For a couple of years now I’ve been engaged in an occasional correspondence with a Well Known Professor at a Well Known Law School. WKP, who has a background in finance, made the mistake of starting to inquire into WKLS’s balance sheet. Aware of my interest in the general subject, he passed on various numbers to me, as part of his attempt to get a handle on what was going on.
What was going on was that applications to WKLS had fallen sharply over the past few years, which in turn had led to significantly lower enrollment combined with significantly lower effective tuition (Effective tuition = sticker tuition minus discounts. WKLS raises its sticker tuition every year, as is commanded by Deuteronomy 28, but it has also massively increased its discounting, so actual per capita tuition is now quite a bit lower than it was).
After running the numbers through a Cray supercomputer, WKP concluded that getting less money per student while having fewer students added up to a lot less money overall. He then enriched his analysis by taking into account that WKLS had gone on a hiring spree over this same time, and thus its full-time faculty was now about 15% larger, while the school’s administrative staff had increased by an even greater percentage. He also analyzed changes in the school’s other source of significant income, gift income (expendable endowment income plus annual giving).

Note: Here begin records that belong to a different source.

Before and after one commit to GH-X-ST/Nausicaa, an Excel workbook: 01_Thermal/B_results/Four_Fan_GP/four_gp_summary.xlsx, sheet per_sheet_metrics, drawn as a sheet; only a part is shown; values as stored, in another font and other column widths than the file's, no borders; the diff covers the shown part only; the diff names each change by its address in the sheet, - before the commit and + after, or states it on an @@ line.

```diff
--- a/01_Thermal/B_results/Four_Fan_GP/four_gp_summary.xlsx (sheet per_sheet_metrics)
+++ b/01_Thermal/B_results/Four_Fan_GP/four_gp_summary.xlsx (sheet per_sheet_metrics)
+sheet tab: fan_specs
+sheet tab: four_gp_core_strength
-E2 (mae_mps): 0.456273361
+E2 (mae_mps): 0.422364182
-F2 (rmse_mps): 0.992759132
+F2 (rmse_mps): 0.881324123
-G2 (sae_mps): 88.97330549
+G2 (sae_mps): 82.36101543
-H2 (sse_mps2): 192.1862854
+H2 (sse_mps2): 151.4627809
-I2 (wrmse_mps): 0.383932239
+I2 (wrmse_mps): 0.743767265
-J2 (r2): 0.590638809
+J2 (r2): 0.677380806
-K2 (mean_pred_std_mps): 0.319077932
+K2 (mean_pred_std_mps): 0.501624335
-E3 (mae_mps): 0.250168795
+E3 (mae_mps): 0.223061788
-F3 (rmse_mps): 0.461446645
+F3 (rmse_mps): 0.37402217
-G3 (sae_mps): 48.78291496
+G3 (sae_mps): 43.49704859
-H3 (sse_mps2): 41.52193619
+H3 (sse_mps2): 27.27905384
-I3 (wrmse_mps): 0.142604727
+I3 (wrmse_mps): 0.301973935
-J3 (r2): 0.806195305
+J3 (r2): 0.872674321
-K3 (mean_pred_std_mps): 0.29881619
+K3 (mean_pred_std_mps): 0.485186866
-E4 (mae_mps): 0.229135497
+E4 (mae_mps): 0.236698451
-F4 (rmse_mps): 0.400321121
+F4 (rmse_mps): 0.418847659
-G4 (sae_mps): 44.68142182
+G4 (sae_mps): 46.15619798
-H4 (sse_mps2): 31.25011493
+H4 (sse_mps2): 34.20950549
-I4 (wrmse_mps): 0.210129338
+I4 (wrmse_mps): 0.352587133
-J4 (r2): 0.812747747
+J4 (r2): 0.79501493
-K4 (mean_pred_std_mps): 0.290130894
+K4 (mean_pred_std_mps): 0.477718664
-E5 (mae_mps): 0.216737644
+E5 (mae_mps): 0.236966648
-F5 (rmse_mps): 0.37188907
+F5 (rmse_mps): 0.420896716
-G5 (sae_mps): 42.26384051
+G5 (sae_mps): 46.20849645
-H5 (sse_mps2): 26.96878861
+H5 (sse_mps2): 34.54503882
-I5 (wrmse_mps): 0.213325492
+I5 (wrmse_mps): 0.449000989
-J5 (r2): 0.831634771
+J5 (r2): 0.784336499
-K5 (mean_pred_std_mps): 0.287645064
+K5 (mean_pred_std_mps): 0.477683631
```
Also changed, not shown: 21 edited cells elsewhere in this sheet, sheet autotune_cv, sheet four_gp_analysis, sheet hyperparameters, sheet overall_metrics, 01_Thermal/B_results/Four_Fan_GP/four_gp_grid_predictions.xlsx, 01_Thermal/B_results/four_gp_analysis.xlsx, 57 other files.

He observed that teaching loads at the school had declined dramatically, as the faculty-student ratio decreased, and lots of faculty members started operating “centers” for this and that, which required course relief (and also lots of new administrators, to help administrate the centers).
WKP: Doesn’t this all mean that we must be losing a lot of money?
WKP: How much would you say, roughly?
Me: Approximately a metric fuckton.
WKP: How long will the central administration let us keep doing this?
Me: Your guess is better than mine.
In the midst of these pleasantries, WKLS hired a new dean. The new dean came in promising to undertake various transformative changes, which would help transform WKLS from its perpetual Semi-Prestigious Status to a new Very Prestigious Status. Such changes included, principally, hiring even more faculty and opening even more centers.
Then one fine day, a year or so into his transformative regime, the dean discovered that the school was going broke. He informed the faculty of this, while at the same time expressing considerable pique that nobody had informed him before he took the job that the law school’s finances were in such bad shape. (This guy’s professional background is in — wait for it — corporate finance).
Me: Didn’t he ask to look at the books before he took the job?
Me: How about before he promised the faculty that he was going spend a whole lot more money to effectuate synergistic institutional transformations?
So now the faculty have the sads, and they’re also very mad at the dean for not telling them that if you bring in a lot less money but spend a lot more something bad could happen some day.
This is far from a unique tale. In fact one of legal academia’s charms is that it’s completely routine to put somebody who knows literally nothing about law school finances in charge of a law school’s finances. This in turn is based on the theory that Smart People don’t actually have to anything about something before being put in charge of it, because really how complicated could it be? (And a lot of central university administrators now get chosen in a similar way. As well as the CEOs of lots of big companies of course).
This is all going to end badly.